Modification records:
==================================================

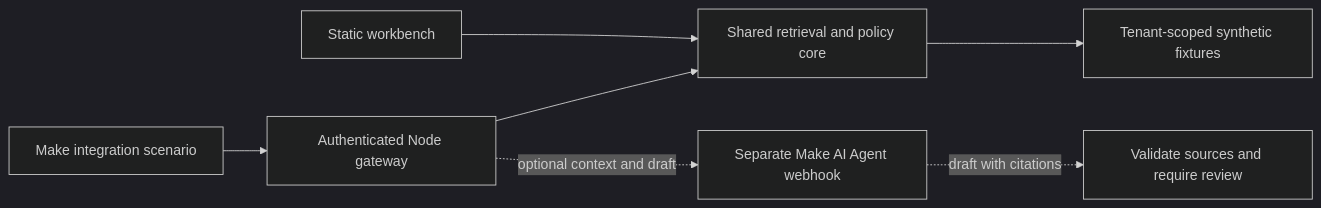
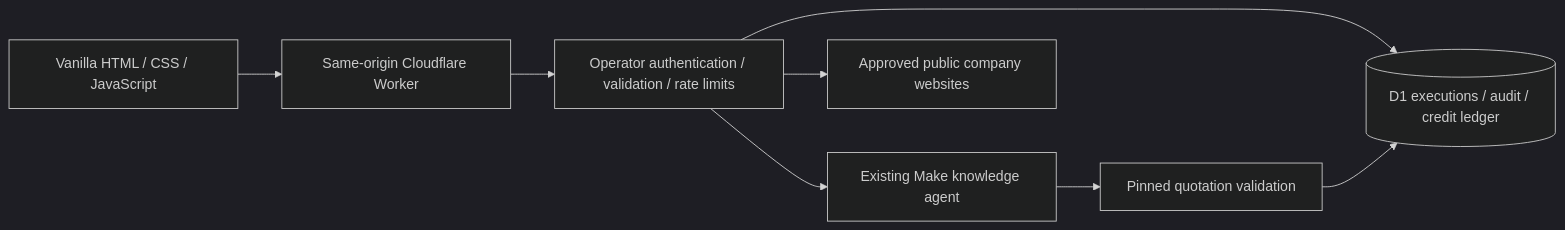
Before and after one commit to phlppgdfry/make-enterprise-showcase: the diagram in README.md, drawn with Mermaid (dark theme). The commit also changed other lines of this file and 5 other files, not shown here.

Commit message:
fix: restrict public integration metadata and document verified capabilities

````diff
--- a/README.md
+++ b/README.md
@@ -56,9 +24,10 @@
 ```mermaid
 flowchart LR
-  Browser[Static workbench] --> Core[Shared retrieval and policy core]
-  Make[Make integration scenario] --> Auth[Authenticated Node gateway]
-  Auth --> Core
-  Core --> Data[Tenant-scoped synthetic fixtures]
-  Auth -. optional context and draft .-> Agent[Separate Make AI Agent webhook]
-  Agent -. draft with citations .-> Review[Validate sources and require review]
+  Browser[Vanilla HTML / CSS / JavaScript] --> API[Same-origin Cloudflare Worker]
+  API --> Auth[Operator authentication / validation / rate limits]
+  Auth --> Ledger[(D1 executions / audit / credit ledger)]
+  Auth --> Make[Existing Make knowledge agent]
+  Auth --> Research[Approved public company websites]
+  Make --> Sources[Pinned quotation validation]
+  Sources --> Ledger
 ```
````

==================================================

Required action: Look through the records above for the word "draft" and state how many lines contain it, giving the number alone.

Solution to this exercise: 2